Stored data
---

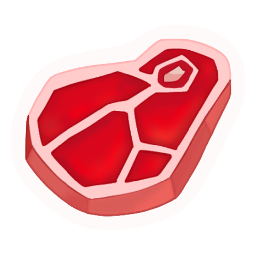
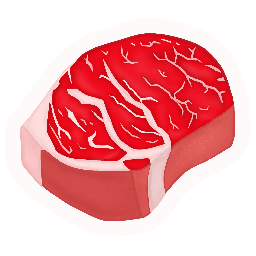
feat : change animal size and change food sprites

diff --git a/src/game/zoo-feeder/entity/script/animal.js b/src/game/zoo-feeder/entity/script/animal.js
@@ -11,6 +11,8 @@ export default class Animal extends Entity {
     super(scene, x, y, null);
     //this.setOrigin(0.5,1);
 
+    this.sizeScale = sizeScale;
+
     this.randomAnimal();
     // this.Sprite = this.addComponent(EmojiRenderer,{
     //     emojiSprite: this.currentAnimal.Sprite,
@@ -21,16 +23,17 @@ export default class Animal extends Entity {
     if (this.currentAnimal.Sprite == "lion_sprite") {
       this.Sprite = this.addComponent(SpriteRenderer, {
         textureKey: this.currentAnimal.Sprite,
-        sizeScale: sizeScale,
-        offsetY: 50,
+        sizeScale: sizeScale * 0.85,
+        offsetY: 45,
       });
 
-      this.setDisplaySize(230, 269);
+      // Shift origin up so the lion sprite renders lower visually
+      //this.setOrigin(0.5, 0.4);
 
-      this.addComponent(ShadowComponent, {
+      this.Shadow = this.addComponent(ShadowComponent, {
         radius: 125,
         alpha: 0.2,
-        offset: -35,
+        offset: -30,
       });
     } else {
       this.Sprite = this.addComponent(SpriteRenderer, {
@@ -38,9 +41,7 @@ export default class Animal extends Entity {
         sizeScale: sizeScale,
       });
 
-      this.setDisplaySize(230, 269);
-
-      this.addComponent(ShadowComponent, {
+      this.Shadow = this.addComponent(ShadowComponent, {
         radius: 125,
         alpha: 0.2,
         offset: -60,
@@ -49,7 +50,10 @@ export default class Animal extends Entity {
 
     this.setCollideWorldBounds(true);
 
-    this.emotePopup = new EmotePopup(scene,x,y - 150);
+    this.emotePopup = new EmotePopup(scene, x, y - 200);
+
+    console.log("POS : " + this.x + " " + this.y + " " + this.currentAnimal.Sprite);
+    this.initialY = this.y;
   }
   onEat(incomingFoodType) {
     if (this.currentAnimal.AcceptableFoodType == incomingFoodType) {
@@ -58,7 +62,7 @@ export default class Animal extends Entity {
       this.emotePopup.setHappy();
     } else {
       //console.log("I can't eat this");
-      new TextPopup(this.scene,this.x,this.y,"กินไม่ได้นะ","#ff0000");
+      new TextPopup(this.scene, this.x, this.y, "กินไม่ได้นะ", "#ff0000");
       this.emotePopup.setSad();
       this.scene.onGetUneatableFood();
     }
@@ -71,5 +75,23 @@ export default class Animal extends Entity {
   changeAnimal() {
     this.randomAnimal();
     this.Sprite.changeSprite(this.currentAnimal.Sprite);
+
+    // Apply lion-specific adjustments
+    if (this.currentAnimal.Sprite == "lion_sprite") {
+      this.setScale(this.sizeScale * 0.85);
+      //this.setOrigin(0.5, 0.4);
+      this.Sprite.offsetY = 45;
+      this.Shadow.offset = -30;
+      console.log("POS : " + this.x + " " + this.y + " " + this.currentAnimal.Sprite);
+    } else {
+      this.setScale(this.sizeScale);
+      //this.setOrigin(0.5, 0.5);
+      this.Sprite.offsetY = 0;
+      this.Shadow.offset = -60;
+      console.log("POS : " + this.x + " " + this.y + " " + this.currentAnimal.Sprite);
+    }
+
+    // Re-sync physics body to match new scale and offset
+    this.Sprite.syncPhysicsBody();
   }
 }

diff --git a/src/game/zoo-feeder/entity/script/conveyer.js b/src/game/zoo-feeder/entity/script/conveyer.js
@@ -21,7 +21,7 @@ export default class Conveyer extends Entity {
         this.beltBackground.lineStyle(12, 0xe0e0e0, 1);
         // Dark grey interior (Fill)
         this.beltBackground.fillStyle(0x383838, 1);
-        
+
         // Draw the rounded rectangle centered at X, starting at Y
         this.beltBackground.fillRoundedRect(x - _beltWidth / 2, y, _beltWidth, _beltHeight, _cornerRadius);
         this.beltBackground.strokeRoundedRect(x - _beltWidth / 2, y, _beltWidth, _beltHeight, _cornerRadius);
@@ -32,11 +32,11 @@ export default class Conveyer extends Entity {
         if (!scene.textures.exists(_arrowTextureName)) {
             const arrowGraphics = scene.add.graphics();
             arrowGraphics.fillStyle(0x4a4a4a, 1);
-            
+
             // Draw a downward-pointing triangle
             // Coordinates: (top-left, top-right, bottom-center)
             arrowGraphics.fillTriangle(20, 10, 80, 10, 50, 40);
-            
+
             // Save graphics to texture memory (width: 100, height: 100 to give spacing)
             arrowGraphics.generateTexture(_arrowTextureName, 100, 100);
             arrowGraphics.destroy(); // Clean up graphics object
@@ -53,7 +53,7 @@ export default class Conveyer extends Entity {
         this.conveyerArrows.setDepth(-1);
 
         // Position the animal near the bottom
-        this.animal = new Animal(scene, x, y + _beltHeight + 200, 0.75);
+        this.animal = new Animal(scene, x, y + _beltHeight + 200, 0.9);
         this.foods = [];
     }
 
@@ -62,7 +62,7 @@ export default class Conveyer extends Entity {
 
         const _deltaInSeconds = delta / 1000;
         const _moveDistance = Math.abs(this.speed) * _deltaInSeconds;
-        
+
         // Scroll the dynamically generated arrow texture downwards
         this.conveyerArrows.tilePositionY -= _moveDistance;
     }
@@ -78,13 +78,13 @@ export default class Conveyer extends Entity {
     spawnFoods() {
         // Spawns fruit at the top (this.y)
         const _fruit = new Fruit(this.scene, this.x, this.y + 200, this, 0.75);
-        
+
         // Ensure initial velocity is pointing downwards
         _fruit.setVelocityY(Math.abs(this.speed));
-        
+
         this.foods.push(_fruit);
         this.spawnCooldown = 0;
-        
+
         if (this.spawnTimer != null) {
             this.spawnTimer.delay = this.randomSpawnTime(9, 15) * 100;
         }

diff --git a/src/game/zoo-feeder/scenes/UITestScene.js b/src/game/zoo-feeder/scenes/UITestScene.js
@@ -30,12 +30,14 @@ export default class UITestScene extends Phaser.Scene {
     this.load.image('apple_sprite', 'assets/zoo-feeder/food/Apple.png')
     this.load.image('battery_sprite', 'assets/zoo-feeder/food/Battery.png')
     this.load.image('beef_sprite', 'assets/zoo-feeder/food/Beef.png')
+    this.load.image('boot_sprite', 'assets/zoo-feeder/food/Boot.png')
+    this.load.image('bottle_sprite', 'assets/zoo-feeder/food/Bottle.png')
     this.load.image('chicken_sprite', 'assets/zoo-feeder/food/Chick.png')
     this.load.image('corn_sprite', 'assets/zoo-feeder/food/Corn.png')
     this.load.image('fish_sprite', 'assets/zoo-feeder/food/Fish.png')
-    this.load.image('garbage_sprite', 'assets/zoo-feeder/food/Garbage.png')
+    // this.load.image('garbage_sprite', 'assets/zoo-feeder/food/Garbage.png')
     this.load.image('plant_sprite', 'assets/zoo-feeder/food/Plant.png')
-    this.load.image('soda_sprite', 'assets/zoo-feeder/food/Soda.png')
+    // this.load.image('soda_sprite', 'assets/zoo-feeder/food/Soda.png')
     //Animal Sprite
     this.load.image('bear_sprite', 'assets/zoo-feeder/animal/B_Bear.png')
     this.load.image('cow_sprite', 'assets/zoo-feeder/animal/B_Cow.png')
@@ -141,7 +143,7 @@ export default class UITestScene extends Phaser.Scene {
     const uiRoot = document.getElementById('ui-root');
     this.tutorialPanel = new TutorialPanel(uiRoot, {
       title: "คู่มือการเล่น",
-      description: StartMenuSetting.instructions, 
+      description: StartMenuSetting.instructions,
       panelBorderColor: StartMenuSetting.panelBorderColor,
       panelHeaderColor: StartMenuSetting.panelHeaderColor,
       primaryFontColor: StartMenuSetting.primaryFontColor,

diff --git a/src/ui/tutorial-panel.js b/src/ui/tutorial-panel.js
@@ -179,8 +179,8 @@ export class TutorialPanel {
                         gap: 10px;
                     ">
                         <img src="assets/zoo-feeder/food/Battery.png" style="width: 170px; height: 170px; object-fit: contain;" />
-                        <img src="assets/zoo-feeder/food/Garbage.png" style="width: 170px; height: 170px; object-fit: contain;" />
-                        <img src="assets/zoo-feeder/food/Soda.png" style="width: 170px; height: 170px; object-fit: contain;" />
+                        <img src="assets/zoo-feeder/food/Boot.png" style="width: 170px; height: 170px; object-fit: contain;" />
+                        <img src="assets/zoo-feeder/food/Bottle.png" style="width: 170px; height: 170px; object-fit: contain;" />
                     </div>
                 </div>
                 <button id="tutorial-start-button" class="result-btn-home result-btn-home--start result-btn-home--tutorial">เริ่มเล่นเกม</button>

diff --git a/src/game/zoo-feeder/constants.js b/src/game/zoo-feeder/constants.js
@@ -40,7 +40,7 @@ export const FoodTypes = Object.freeze({
 export const FoodSpriteLibrary = {
     [FoodTypes.VEGETABLE]: ['apple_sprite', 'corn_sprite', 'plant_sprite'],
     [FoodTypes.MEAT]: ['beef_sprite', 'chicken_sprite', 'fish_sprite'],
-    [FoodTypes.JUNK]: ['battery_sprite', 'garbage_sprite', 'soda_sprite']
+    [FoodTypes.JUNK]: ['battery_sprite', 'boot_sprite', 'bottle_sprite']
 }
 export const AnimalSetting = Object.freeze({
     BEAR: {

diff --git a/src/game/zoo-feeder/entity/script/fruit.js b/src/game/zoo-feeder/entity/script/fruit.js
@@ -38,6 +38,7 @@ export default class Fruit extends Entity {
                 //console.log("You clicked the food!");
                 entity.emit('itemSorted');
                 entity.disableInteractive();
+                entity.setCollideWorldBounds(false);
 
                 const _direction = Phaser.Math.RND.pick([-1, 1]);
                 const _speed = 300;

---

DESCRIPTION OF THE TASK -> Please copy every line in the entries where "sizeScale" appears.

ANSWER SPACE ->
+    this.sizeScale = sizeScale;
-        sizeScale: sizeScale,
+        sizeScale: sizeScale * 0.85,
         sizeScale: sizeScale,
+      this.setScale(this.sizeScale * 0.85);
+      this.setScale(this.sizeScale);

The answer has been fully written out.